Grime as an industry has proven to really positive for young people, why do you think that is?
Yeah, it’s street culture. MCs are talking about real things that happened in their day. I think it’s difficult to get a grime tune and just chat shit over it. Like the audience is right there, you can’t fabricate how good your life is. It’s an expression of self. Producers usually work on really shitty equipment and then MCs just want to add their name to it. It’s what people know. It’s real.
Anyone doing grime shouldn’t care about constraints, about being from a different country. Right now, we’re in a moment where grime MCs are big because they are non-stop, they are putting themselves in new situations, leaving their mark. And it doesn’t stop there, it needs to be a global movement or it won’t go anywhere.
You have a real personal affinity with grime don’t you?
You got loads of MCs jumping on stage to spit bars
Yeah. We work with a lot of different producers and we curate across genres, but grime is SO underrated, yet the instrumentals and compositions are at such a high level. I mean good music is good music, you know?
Where do you place more experimental artists like Visionist, Rabit and Wen?
Grime to me, the majority of it is the instrumental side. Like the MC comes onto the track, it’s not like they are grime, they are grime MCs. Instrumentals is more what I personally think it’s about. The MC is just part of the whole process. You got loads of MCs jumping on stage to spit bars. When Pow came out, one of the classic instrumentals, I remember we were all hunting for it so we could be in the playground and spit bars together. That’s the inspiration you get from it, the instrumental gives you so much energy.
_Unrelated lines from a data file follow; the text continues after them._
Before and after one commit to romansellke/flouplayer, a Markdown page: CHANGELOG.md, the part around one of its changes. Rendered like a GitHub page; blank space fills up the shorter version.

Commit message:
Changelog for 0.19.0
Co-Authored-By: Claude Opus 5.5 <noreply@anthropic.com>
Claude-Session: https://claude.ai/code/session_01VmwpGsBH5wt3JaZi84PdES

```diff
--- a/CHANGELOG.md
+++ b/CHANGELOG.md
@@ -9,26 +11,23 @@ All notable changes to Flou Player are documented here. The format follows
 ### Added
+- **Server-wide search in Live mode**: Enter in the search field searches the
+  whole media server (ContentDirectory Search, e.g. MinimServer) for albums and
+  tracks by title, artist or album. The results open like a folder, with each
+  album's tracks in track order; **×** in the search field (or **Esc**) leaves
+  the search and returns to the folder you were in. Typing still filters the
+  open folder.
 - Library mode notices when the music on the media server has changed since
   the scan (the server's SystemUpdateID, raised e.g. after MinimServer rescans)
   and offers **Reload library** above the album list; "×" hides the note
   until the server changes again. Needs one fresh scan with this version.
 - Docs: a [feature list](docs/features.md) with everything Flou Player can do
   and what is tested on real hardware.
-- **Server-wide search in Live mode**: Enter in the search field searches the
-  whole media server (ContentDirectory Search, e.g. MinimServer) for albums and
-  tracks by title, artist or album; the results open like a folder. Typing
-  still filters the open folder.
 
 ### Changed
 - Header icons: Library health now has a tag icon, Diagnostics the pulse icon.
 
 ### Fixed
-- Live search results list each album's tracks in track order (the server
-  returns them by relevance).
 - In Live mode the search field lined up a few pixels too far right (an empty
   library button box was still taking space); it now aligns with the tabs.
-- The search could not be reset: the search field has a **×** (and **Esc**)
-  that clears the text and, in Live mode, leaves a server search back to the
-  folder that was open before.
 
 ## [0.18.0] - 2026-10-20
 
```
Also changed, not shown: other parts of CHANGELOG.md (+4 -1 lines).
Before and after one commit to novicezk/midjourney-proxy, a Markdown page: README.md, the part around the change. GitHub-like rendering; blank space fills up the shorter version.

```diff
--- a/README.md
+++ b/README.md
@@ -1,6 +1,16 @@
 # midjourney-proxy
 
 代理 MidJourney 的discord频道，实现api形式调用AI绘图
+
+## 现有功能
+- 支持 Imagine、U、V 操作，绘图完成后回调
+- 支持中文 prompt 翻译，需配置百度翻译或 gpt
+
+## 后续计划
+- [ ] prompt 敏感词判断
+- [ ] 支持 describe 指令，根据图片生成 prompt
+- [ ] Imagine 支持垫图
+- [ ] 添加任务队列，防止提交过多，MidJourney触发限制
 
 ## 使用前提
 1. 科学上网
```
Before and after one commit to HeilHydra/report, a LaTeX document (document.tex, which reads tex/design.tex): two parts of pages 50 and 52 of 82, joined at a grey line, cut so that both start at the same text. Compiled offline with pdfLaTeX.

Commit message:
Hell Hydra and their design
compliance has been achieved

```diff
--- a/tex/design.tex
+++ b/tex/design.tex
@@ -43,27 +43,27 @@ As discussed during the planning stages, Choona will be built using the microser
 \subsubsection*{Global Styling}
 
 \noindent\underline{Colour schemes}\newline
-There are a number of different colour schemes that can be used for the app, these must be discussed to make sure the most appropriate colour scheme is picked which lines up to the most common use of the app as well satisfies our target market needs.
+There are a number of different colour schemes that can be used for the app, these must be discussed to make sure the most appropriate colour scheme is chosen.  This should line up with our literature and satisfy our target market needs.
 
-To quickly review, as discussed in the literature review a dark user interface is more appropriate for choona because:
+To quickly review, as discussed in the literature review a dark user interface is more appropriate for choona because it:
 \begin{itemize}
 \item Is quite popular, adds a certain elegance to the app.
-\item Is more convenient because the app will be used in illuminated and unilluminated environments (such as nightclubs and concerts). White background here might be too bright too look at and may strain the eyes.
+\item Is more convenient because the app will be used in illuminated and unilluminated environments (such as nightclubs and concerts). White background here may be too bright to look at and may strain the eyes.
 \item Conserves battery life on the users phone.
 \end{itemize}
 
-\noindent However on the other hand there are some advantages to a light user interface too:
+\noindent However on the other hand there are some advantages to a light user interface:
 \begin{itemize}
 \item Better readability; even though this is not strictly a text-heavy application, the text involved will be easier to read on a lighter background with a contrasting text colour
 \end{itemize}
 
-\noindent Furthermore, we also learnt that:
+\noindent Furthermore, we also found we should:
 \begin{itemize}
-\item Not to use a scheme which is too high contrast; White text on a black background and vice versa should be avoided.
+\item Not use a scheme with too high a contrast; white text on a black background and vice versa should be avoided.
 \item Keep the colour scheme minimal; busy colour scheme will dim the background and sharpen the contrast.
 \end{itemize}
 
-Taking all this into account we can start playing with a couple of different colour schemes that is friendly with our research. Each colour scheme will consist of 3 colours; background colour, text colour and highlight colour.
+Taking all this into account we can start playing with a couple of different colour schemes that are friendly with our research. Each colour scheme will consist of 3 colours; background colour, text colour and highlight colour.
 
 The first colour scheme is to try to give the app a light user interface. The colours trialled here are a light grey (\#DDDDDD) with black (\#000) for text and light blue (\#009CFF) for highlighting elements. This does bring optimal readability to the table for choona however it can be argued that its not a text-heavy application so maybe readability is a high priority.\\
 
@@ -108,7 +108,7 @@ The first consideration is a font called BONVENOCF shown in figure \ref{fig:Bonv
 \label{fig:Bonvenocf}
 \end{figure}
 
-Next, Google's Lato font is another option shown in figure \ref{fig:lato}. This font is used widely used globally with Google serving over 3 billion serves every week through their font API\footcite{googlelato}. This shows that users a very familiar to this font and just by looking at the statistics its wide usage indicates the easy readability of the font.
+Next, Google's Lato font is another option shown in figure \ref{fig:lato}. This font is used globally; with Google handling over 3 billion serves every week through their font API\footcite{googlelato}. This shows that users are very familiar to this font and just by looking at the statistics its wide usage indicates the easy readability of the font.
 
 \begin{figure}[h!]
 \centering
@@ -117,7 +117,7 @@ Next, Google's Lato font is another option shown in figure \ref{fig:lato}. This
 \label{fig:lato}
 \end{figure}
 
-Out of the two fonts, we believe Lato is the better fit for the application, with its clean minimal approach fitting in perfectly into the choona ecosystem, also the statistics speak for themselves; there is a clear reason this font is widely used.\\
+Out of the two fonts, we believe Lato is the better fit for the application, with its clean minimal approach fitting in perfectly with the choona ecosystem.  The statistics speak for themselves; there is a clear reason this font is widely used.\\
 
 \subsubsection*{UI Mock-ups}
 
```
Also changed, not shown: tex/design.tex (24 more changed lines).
Come see deadHYPE at our American Apparel In-Store event on Thursday, 28 July.